[Dataset items]
BEGIN

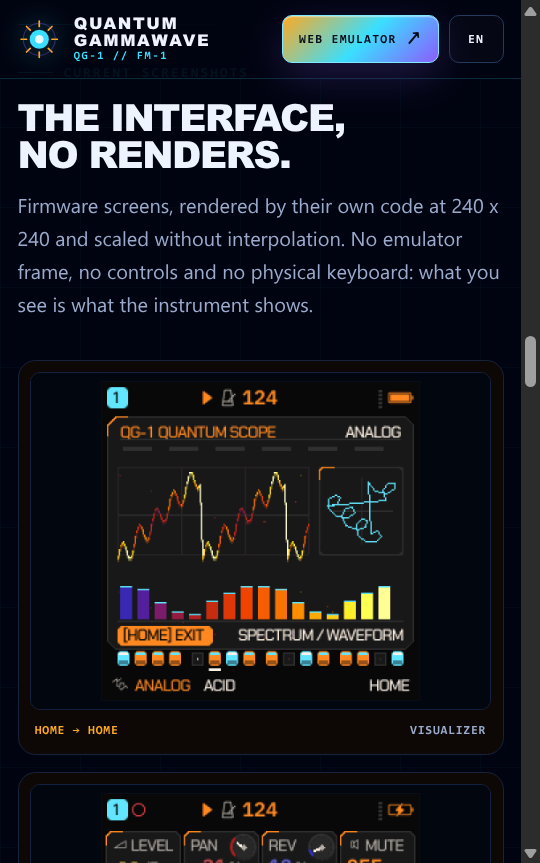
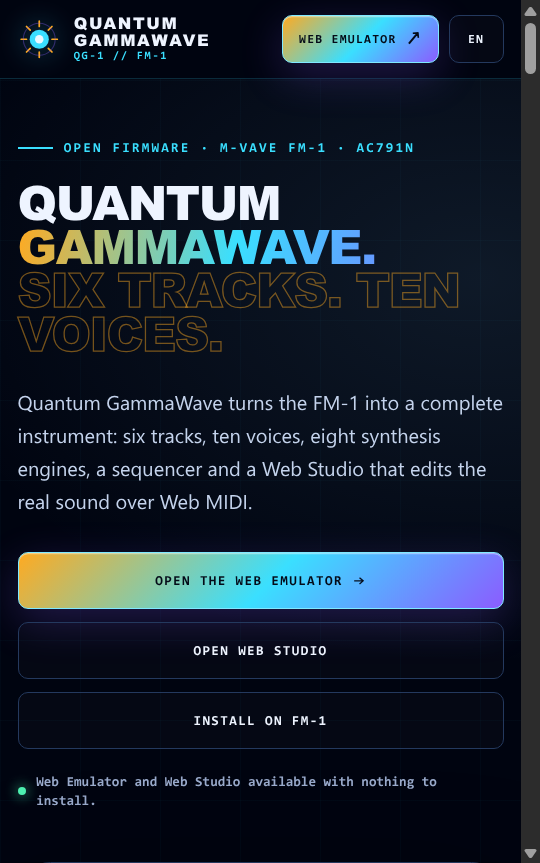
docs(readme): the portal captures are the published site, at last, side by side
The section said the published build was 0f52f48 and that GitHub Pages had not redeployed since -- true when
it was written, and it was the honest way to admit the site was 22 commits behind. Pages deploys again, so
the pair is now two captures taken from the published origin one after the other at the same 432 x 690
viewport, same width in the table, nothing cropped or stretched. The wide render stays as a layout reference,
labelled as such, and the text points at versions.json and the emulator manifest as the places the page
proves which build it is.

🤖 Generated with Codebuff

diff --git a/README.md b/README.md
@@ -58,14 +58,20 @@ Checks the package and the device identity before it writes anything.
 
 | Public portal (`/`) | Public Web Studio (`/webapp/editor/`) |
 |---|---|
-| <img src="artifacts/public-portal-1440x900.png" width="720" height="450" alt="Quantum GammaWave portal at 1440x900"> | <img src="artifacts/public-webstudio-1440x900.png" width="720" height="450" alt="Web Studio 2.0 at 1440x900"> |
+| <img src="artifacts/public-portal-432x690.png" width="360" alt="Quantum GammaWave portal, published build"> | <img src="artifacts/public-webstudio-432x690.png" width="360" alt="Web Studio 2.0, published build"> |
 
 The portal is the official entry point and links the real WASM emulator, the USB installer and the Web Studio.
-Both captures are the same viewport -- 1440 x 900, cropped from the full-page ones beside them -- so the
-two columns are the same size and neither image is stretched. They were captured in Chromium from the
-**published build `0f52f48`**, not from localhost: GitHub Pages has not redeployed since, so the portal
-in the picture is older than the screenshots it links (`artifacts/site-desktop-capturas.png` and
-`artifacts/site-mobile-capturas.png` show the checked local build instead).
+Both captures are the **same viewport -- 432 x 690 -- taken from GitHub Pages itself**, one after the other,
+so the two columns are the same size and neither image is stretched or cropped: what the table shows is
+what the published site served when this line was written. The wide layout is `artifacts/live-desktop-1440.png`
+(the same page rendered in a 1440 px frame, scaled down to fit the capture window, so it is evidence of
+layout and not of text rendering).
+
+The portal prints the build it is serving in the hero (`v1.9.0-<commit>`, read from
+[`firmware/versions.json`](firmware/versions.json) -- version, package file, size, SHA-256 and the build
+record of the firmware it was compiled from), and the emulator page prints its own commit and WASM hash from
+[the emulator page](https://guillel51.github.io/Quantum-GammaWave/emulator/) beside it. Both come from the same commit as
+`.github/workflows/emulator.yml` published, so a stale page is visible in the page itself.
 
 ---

END

In your copy, reproduce the data above exactly and skip every picture.

#### Written solution:
docs(readme): the portal captures are the published site, at last, side by side
The section said the published build was 0f52f48 and that GitHub Pages had not redeployed since -- true when
it was written, and it was the honest way to admit the site was 22 commits behind. Pages deploys again, so
the pair is now two captures taken from the published origin one after the other at the same 432 x 690
viewport, same width in the table, nothing cropped or stretched. The wide render stays as a layout reference,
labelled as such, and the text points at versions.json and the emulator manifest as the places the page
proves which build it is.

🤖 Generated with Codebuff

diff --git a/README.md b/README.md
@@ -58,14 +58,20 @@ Checks the package and the device identity before it writes anything.
 
 | Public portal (`/`) | Public Web Studio (`/webapp/editor/`) |
 |---|---|
-| <img src="artifacts/public-portal-1440x900.png" width="720" height="450" alt="Quantum GammaWave portal at 1440x900"> | <img src="artifacts/public-webstudio-1440x900.png" width="720" height="450" alt="Web Studio 2.0 at 1440x900"> |
+| <img src="artifacts/public-portal-432x690.png" width="360" alt="Quantum GammaWave portal, published build"> | <img src="artifacts/public-webstudio-432x690.png" width="360" alt="Web Studio 2.0, published build"> |
 
 The portal is the official entry point and links the real WASM emulator, the USB installer and the Web Studio.
-Both captures are the same viewport -- 1440 x 900, cropped from the full-page ones beside them -- so the
-two columns are the same size and neither image is stretched. They were captured in Chromium from the
-**published build `0f52f48`**, not from localhost: GitHub Pages has not redeployed since, so the portal
-in the picture is older than the screenshots it links (`artifacts/site-desktop-capturas.png` and
-`artifacts/site-mobile-capturas.png` show the checked local build instead).
+Both captures are the **same viewport -- 432 x 690 -- taken from GitHub Pages itself**, one after the other,
+so the two columns are the same size and neither image is stretched or cropped: what the table shows is
+what the published site served when this line was written. The wide layout is `artifacts/live-desktop-1440.png`
+(the same page rendered in a 1440 px frame, scaled down to fit the capture window, so it is evidence of
+layout and not of text rendering).
+
+The portal prints the build it is serving in the hero (`v1.9.0-<commit>`, read from
+[`firmware/versions.json`](firmware/versions.json) -- version, package file, size, SHA-256 and the build
+record of the firmware it was compiled from), and the emulator page prints its own commit and WASM hash from
+[the emulator page](https://guillel51.github.io/Quantum-GammaWave/emulator/) beside it. Both come from the same commit as
+`.github/workflows/emulator.yml` published, so a stale page is visible in the page itself.
 
 ---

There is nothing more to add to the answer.